**Task item**
Please find all lines containing "show" in the listing below and copy them.

____________

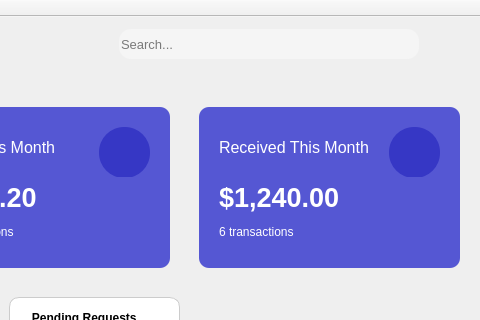
The window that DigitalWalletSystem/MainWindow.ui (AhmedAlian7/DigitalWalletSystemV02) describes before a commit, drawn with Qt 5; both pictures show x 641 to 1121 and y 0 to 320 of the 1121 by 644 pixel window.
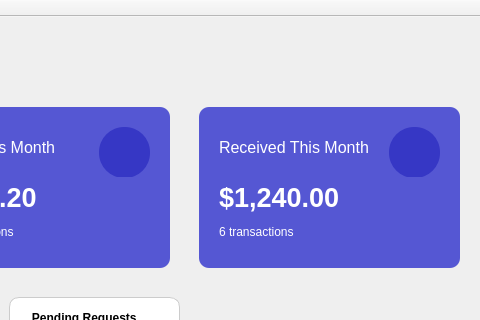
The same window after the commit. The open tabs and pages were chosen to show the change. Icons and pictures are not drawn.

The edit to the form file:
```diff
--- a/DigitalWalletSystem/MainWindow.ui
+++ b/DigitalWalletSystem/MainWindow.ui
@@ -1369,38 +1369,6 @@
          </property>
         </spacer>
        </item>
-       <item>
-        <widget class="QLineEdit" name="searchBox">
-         <property name="minimumSize">
-          <size>
-           <width>200</width>
-           <height>30</height>
-          </size>
-         </property>
-         <property name="maximumSize">
-          <size>
-           <width>300</width>
-           <height>16777215</height>
-          </size>
-         </property>
-         <property name="styleSheet">
-          <string notr="true">border-radius: 12px;
-background-color: #f5f5f5;
-color: black;
-font: 10pt;
-text-align:5px</string>
-         </property>
-         <property name="inputMask">
-          <string/>
-         </property>
-         <property name="frame">
-          <bool>false</bool>
-         </property>
-         <property name="placeholderText">
-          <string>Search...</string>
-         </property>
-        </widget>
-       </item>
       </layout>
      </widget>
      <widget class="QFrame" name="sentCard">
```
Left out of the diff: 27 changed lines with no effect on the pictures.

____________

**Output of the task**
The window that DigitalWalletSystem/MainWindow.ui (AhmedAlian7/DigitalWalletSystemV02) describes before a commit, drawn with Qt 5; both pictures show x 641 to 1121 and y 0 to 320 of the 1121 by 644 pixel window.
The same window after the commit. The open tabs and pages were chosen to show the change. Icons and pictures are not drawn.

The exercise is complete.